→ **WHAT YOU HAVE TO DO**: Where the string "Firefox" occurs in a line of the entries below, copy that line.

◆ ◆ ◆ ◆ ◆ ◆ ◆

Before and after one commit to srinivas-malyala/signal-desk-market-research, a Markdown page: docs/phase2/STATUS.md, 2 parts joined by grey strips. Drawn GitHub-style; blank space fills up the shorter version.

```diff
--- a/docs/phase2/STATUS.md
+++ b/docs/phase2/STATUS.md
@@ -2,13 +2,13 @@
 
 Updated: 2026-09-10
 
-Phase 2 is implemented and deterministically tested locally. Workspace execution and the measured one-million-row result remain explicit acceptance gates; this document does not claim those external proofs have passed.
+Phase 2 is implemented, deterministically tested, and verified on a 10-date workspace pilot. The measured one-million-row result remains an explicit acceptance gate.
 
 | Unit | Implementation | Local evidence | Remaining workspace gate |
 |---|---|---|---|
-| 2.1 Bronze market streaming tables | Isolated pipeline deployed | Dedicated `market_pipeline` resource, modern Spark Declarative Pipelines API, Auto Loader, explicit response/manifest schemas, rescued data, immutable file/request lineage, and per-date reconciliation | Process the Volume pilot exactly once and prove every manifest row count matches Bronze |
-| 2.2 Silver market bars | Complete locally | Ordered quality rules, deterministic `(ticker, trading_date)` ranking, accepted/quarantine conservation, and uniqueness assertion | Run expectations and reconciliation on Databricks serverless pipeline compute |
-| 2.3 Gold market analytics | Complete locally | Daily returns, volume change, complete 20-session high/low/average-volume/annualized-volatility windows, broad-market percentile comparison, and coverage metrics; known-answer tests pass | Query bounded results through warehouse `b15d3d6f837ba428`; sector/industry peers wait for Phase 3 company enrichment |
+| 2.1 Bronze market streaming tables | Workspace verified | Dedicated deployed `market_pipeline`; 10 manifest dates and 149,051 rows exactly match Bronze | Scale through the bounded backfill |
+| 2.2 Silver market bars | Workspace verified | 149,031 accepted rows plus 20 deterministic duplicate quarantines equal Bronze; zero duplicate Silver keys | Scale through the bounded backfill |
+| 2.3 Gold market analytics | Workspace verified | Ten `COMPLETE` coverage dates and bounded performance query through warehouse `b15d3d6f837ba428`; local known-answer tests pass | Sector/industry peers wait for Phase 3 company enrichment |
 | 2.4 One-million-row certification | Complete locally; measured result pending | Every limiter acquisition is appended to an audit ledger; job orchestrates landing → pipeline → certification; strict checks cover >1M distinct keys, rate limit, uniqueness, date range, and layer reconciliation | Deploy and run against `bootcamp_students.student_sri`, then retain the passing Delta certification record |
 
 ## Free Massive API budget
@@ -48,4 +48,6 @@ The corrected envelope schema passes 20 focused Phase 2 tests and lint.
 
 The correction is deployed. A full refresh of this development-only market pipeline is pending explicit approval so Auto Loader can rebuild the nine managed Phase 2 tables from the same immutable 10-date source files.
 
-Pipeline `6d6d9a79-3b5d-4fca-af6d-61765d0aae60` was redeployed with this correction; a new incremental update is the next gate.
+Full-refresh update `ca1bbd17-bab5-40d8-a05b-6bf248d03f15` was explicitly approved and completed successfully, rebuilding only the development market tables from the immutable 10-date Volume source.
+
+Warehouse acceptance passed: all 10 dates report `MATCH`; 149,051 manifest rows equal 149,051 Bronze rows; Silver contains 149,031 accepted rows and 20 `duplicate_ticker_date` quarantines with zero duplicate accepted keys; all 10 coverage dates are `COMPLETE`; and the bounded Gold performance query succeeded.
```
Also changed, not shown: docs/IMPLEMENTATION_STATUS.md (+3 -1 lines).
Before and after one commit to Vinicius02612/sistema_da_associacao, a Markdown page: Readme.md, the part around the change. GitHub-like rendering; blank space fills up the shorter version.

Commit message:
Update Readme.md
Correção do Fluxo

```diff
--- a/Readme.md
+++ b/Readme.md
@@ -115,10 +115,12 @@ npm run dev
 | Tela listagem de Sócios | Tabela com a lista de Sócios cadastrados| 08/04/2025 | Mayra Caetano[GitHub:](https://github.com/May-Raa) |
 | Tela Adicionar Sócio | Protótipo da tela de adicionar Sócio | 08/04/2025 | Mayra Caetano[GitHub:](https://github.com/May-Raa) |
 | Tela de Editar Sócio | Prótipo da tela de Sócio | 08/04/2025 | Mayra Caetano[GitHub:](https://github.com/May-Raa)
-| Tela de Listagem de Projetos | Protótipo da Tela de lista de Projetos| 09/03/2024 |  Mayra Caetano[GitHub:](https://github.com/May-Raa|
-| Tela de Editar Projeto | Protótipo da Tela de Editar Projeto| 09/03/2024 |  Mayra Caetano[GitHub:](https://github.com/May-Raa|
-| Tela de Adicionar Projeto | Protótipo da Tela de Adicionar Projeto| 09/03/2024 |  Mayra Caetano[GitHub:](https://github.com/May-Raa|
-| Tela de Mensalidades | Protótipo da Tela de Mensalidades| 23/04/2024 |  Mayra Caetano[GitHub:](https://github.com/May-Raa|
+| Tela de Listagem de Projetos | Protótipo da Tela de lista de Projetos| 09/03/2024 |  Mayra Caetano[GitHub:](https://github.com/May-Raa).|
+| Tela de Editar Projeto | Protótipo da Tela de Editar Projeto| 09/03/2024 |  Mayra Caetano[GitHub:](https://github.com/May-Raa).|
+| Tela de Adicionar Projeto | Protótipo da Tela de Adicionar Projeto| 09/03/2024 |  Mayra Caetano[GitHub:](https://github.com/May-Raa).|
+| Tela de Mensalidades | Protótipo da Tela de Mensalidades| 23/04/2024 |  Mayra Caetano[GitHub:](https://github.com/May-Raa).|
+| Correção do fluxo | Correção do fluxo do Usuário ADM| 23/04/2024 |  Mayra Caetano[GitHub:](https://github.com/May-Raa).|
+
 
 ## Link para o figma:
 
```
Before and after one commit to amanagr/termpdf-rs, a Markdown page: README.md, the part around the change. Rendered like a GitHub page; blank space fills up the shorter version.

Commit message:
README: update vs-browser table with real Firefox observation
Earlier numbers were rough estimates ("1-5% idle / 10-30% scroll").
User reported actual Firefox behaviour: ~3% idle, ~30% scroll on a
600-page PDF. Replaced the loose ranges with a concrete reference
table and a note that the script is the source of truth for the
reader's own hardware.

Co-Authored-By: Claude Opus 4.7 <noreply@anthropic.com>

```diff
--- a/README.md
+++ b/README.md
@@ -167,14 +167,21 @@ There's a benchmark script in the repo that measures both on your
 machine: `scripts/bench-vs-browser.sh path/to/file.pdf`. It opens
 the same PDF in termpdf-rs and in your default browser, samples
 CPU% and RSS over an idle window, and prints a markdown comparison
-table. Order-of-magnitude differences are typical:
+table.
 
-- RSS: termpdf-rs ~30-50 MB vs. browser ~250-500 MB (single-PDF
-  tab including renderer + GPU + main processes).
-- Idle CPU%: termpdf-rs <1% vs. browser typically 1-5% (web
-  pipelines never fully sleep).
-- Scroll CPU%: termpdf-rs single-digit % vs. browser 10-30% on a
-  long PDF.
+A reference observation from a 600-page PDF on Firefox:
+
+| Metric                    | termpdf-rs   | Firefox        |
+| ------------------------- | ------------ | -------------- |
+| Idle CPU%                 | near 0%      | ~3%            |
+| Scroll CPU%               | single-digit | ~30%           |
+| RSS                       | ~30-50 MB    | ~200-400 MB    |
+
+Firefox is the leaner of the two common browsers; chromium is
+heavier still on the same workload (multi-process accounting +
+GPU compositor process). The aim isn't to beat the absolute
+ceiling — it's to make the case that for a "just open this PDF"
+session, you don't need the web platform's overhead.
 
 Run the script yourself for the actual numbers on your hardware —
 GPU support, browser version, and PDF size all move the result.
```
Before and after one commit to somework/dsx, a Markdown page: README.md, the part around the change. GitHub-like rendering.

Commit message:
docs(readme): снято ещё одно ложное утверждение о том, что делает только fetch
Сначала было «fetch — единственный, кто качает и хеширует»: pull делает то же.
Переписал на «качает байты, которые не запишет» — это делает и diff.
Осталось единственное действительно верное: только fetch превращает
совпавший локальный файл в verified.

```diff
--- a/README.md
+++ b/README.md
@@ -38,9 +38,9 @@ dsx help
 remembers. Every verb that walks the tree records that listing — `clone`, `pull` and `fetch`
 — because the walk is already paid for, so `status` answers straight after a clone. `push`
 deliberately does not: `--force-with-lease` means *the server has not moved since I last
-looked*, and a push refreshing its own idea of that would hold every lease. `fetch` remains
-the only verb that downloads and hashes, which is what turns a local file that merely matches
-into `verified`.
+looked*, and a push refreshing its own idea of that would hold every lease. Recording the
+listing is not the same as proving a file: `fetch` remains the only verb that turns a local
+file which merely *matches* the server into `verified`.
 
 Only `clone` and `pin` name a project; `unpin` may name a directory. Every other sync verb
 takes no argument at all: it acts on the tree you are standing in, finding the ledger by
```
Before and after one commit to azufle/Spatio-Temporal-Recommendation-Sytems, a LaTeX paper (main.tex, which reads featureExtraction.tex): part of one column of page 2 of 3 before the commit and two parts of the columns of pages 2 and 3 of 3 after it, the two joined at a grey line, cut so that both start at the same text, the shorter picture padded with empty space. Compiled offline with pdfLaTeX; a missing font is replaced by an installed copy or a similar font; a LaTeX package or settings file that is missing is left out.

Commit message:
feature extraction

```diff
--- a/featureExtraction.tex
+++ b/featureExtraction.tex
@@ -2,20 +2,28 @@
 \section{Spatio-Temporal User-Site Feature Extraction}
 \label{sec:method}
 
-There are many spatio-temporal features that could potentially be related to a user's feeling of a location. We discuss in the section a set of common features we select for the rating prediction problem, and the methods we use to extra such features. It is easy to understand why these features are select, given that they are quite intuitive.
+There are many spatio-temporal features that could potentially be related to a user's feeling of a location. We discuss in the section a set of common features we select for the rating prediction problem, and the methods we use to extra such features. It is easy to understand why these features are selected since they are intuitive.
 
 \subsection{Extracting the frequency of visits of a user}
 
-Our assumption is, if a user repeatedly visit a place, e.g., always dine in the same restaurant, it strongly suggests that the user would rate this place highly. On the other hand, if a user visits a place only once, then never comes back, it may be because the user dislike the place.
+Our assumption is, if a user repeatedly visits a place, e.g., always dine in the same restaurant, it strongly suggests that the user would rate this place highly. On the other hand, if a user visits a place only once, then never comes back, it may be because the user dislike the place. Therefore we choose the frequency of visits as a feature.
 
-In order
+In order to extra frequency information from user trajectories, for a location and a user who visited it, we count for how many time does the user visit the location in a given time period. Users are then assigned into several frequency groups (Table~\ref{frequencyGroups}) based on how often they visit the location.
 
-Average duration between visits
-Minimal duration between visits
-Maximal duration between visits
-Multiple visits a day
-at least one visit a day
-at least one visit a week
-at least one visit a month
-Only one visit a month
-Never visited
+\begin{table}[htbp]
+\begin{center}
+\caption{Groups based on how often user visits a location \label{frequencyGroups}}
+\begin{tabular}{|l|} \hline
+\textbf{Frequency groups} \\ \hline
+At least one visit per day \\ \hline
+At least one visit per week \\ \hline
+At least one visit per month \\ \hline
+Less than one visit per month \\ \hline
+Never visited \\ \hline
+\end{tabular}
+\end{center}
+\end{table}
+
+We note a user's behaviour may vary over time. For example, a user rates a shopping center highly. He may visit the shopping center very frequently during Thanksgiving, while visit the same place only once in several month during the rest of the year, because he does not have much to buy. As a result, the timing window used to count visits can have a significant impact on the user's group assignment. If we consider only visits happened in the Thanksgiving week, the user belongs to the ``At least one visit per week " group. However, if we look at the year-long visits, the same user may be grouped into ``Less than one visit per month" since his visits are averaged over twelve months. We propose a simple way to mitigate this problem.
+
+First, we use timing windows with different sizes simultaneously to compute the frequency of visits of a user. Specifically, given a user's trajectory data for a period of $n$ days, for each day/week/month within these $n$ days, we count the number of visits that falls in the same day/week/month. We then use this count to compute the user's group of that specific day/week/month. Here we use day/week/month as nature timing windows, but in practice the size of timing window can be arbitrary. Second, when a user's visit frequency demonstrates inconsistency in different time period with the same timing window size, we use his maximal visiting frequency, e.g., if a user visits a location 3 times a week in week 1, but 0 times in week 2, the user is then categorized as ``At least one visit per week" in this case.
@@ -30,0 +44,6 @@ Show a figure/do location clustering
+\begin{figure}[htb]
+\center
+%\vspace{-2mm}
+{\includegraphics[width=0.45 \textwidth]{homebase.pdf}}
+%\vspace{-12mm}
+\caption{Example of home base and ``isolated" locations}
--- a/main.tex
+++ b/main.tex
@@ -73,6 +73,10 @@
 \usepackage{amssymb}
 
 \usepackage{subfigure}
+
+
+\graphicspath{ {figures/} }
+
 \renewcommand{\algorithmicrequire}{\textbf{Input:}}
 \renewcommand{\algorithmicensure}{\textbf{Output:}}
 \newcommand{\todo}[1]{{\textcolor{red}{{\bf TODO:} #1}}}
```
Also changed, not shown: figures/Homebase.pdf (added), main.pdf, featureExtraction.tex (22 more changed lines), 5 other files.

◆ ◆ ◆ ◆ ◆ ◆ ◆

→ **THE COMPLETED TASK**:
README: update vs-browser table with real Firefox observation
User reported actual Firefox behaviour: ~3% idle, ~30% scroll on a
+A reference observation from a 600-page PDF on Firefox:
+| Metric                    | termpdf-rs   | Firefox        |
+Firefox is the leaner of the two common browsers; chromium is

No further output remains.